The loss of these number of persons necessitates the dualisation of our highways, irrespective of the financial cost to the nation. If within a year (March 2020 – Februay 2021) the dreaded coronavirus pandemic killed about 600 people in Ghana as compared to about 2,000 yearly deaths on our roads, it makes it imperative to pay even more attention to dualisation of our highways.
The accidents on our roads have far-reaching consequences. Aside from the loss of precious lives, the anguish, emotional and psychological trauma they unleash on the nation cannot be quantified monetarily. Most of the victims tend to be prominent personalities and others with needed skills in both the formal and informal sectors contributing their quotas to the growth of the economy.

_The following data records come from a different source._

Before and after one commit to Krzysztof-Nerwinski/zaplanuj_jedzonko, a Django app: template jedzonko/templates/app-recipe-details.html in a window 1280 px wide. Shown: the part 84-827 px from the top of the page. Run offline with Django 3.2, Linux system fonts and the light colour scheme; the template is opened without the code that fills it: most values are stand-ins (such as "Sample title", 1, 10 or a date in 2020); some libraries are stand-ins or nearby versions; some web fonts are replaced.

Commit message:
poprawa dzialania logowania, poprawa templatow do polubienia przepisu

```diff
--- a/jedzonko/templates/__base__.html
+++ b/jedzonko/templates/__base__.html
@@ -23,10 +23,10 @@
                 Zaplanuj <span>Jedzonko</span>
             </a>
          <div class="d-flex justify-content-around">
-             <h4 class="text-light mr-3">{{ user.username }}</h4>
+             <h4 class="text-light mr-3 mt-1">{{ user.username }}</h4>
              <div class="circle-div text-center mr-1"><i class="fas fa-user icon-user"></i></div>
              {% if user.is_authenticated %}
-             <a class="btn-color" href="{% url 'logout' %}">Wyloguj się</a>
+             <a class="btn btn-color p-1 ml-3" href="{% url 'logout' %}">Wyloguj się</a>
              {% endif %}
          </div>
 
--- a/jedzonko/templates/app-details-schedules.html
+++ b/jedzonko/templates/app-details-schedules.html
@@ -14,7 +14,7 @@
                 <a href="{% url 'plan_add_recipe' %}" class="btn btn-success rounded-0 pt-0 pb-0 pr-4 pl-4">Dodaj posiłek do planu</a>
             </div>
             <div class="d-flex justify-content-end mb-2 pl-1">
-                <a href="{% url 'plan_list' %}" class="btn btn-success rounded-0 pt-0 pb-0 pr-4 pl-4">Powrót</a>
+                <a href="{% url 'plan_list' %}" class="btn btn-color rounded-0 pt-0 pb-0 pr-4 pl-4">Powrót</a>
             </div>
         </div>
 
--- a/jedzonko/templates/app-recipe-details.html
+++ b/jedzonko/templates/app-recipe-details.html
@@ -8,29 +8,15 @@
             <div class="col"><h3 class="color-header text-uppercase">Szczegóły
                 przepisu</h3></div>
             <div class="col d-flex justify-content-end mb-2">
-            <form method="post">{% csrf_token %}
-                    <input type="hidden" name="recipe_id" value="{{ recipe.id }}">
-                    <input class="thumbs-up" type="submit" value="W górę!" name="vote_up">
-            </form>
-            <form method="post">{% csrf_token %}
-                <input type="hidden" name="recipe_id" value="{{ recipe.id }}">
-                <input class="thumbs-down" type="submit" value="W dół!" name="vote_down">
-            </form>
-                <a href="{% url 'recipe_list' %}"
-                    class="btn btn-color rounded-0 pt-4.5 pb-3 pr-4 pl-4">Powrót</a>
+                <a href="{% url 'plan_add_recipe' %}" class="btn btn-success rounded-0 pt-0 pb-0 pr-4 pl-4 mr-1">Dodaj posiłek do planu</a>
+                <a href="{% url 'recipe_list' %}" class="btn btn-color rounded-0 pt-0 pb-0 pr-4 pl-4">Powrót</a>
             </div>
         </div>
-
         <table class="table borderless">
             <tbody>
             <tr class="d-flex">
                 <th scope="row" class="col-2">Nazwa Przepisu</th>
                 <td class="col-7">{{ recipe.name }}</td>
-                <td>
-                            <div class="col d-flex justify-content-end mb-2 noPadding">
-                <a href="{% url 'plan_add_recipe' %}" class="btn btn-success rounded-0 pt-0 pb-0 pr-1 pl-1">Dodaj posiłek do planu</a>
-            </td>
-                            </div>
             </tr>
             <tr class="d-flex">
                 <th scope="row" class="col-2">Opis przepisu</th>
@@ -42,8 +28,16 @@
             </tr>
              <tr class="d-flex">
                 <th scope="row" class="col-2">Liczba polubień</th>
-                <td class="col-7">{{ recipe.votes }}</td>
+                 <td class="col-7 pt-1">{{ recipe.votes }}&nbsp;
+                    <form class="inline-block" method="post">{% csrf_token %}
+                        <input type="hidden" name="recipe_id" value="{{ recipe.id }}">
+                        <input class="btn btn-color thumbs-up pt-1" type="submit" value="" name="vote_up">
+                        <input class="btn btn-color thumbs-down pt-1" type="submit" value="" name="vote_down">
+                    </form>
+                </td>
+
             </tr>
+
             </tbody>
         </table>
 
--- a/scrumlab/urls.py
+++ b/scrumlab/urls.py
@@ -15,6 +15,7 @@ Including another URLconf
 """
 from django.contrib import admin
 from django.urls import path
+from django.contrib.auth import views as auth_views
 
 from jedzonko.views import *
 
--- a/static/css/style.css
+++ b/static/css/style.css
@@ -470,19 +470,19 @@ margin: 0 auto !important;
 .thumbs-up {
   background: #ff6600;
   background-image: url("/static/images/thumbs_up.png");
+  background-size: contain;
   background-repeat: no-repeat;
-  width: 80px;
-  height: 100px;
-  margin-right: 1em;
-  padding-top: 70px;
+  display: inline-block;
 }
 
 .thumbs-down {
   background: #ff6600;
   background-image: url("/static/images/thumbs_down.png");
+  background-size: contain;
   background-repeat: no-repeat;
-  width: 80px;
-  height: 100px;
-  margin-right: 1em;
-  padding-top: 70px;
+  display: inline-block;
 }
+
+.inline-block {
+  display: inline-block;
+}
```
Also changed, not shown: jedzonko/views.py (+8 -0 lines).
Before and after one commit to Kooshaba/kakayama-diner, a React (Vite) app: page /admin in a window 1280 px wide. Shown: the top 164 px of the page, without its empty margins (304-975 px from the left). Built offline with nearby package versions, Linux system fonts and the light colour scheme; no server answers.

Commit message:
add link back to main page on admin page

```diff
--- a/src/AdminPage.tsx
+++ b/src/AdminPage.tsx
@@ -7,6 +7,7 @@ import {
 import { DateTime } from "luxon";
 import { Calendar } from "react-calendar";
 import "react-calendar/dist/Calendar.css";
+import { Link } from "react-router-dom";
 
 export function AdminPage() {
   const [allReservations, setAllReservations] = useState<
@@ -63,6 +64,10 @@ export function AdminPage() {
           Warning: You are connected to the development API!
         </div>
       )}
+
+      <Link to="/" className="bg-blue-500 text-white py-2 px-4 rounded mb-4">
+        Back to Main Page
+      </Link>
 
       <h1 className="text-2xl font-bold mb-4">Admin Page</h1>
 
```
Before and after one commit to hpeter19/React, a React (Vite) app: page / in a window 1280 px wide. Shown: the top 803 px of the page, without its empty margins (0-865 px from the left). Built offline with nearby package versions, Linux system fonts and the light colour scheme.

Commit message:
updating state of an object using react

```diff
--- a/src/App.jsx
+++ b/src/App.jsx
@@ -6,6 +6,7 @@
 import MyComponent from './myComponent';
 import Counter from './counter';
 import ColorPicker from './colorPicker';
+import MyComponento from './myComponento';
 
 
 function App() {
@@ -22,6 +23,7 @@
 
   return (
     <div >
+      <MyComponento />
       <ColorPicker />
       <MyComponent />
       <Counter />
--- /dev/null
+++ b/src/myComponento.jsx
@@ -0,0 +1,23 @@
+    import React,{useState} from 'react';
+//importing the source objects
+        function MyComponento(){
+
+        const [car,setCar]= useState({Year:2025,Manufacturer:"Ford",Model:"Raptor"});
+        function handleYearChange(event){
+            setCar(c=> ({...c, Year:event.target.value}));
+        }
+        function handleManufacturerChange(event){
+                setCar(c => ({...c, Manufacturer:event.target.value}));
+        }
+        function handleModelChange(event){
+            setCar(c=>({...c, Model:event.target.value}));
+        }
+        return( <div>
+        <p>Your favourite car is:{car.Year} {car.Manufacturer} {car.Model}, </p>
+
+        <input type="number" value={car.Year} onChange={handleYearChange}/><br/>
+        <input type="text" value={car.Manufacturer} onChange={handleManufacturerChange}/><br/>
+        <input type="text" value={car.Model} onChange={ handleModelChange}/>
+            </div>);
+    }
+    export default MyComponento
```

Consequently, valuable human resource or manpower capacity of the nation is adversely affected. Other victims are often breadwinners of their respective families causing the loss of daily bread to their spouses, children and other dependants.
Most dependants of the accident victims get their education truncated, become vulnerable or go wayward and indulge in all forms of social vices that pose threats to the nation. Some accident survivors die later due to the life-threatening injuries they sustain, while others get limb(s) amputated or rendered incapacitated for the rest of their lives.
Irrefutably, our dear nation needs several infrastructural projects for development and nation building but priority must be given to dualisation of our highways to save human lives. This is because what would be the usefulness of an ultra-modern hospital, world class university or state-of-the-art infrastructure after we are all dead, leaving Ghana behind in a desolate state through road accidents, particularly head-on collisions? Should we create a paradise in Ghana without human beings to enjoy it? Dualisation of our highways is, therefore, a prerequisite for enjoying other needed infrastructural projects because we need to be alive to enjoy them.
It is sad that as a nation, we only lament over such horrible occurrences and forget within few days, without ensuring that the requisite solution is found. Nobody knows who the next accident victim would be. It could be a father, mother, sibling, uncle, dear colleague or a loved one. May God forbid though! It is imperative to act now because ‘a stitch in time saves nine’. It was quite gratifying when the minister for roads and highways mentioned during his vetting that dualisation of Accra-Kumasi and Accra-Takoradi roads is in the offing. We beseech the minister not to renege but expedite action and include all the other highways in the country. Let us arise with one accord and clamour for #DualisationOfOurHighwaysNow!
The writer is a library staff at the University of Education,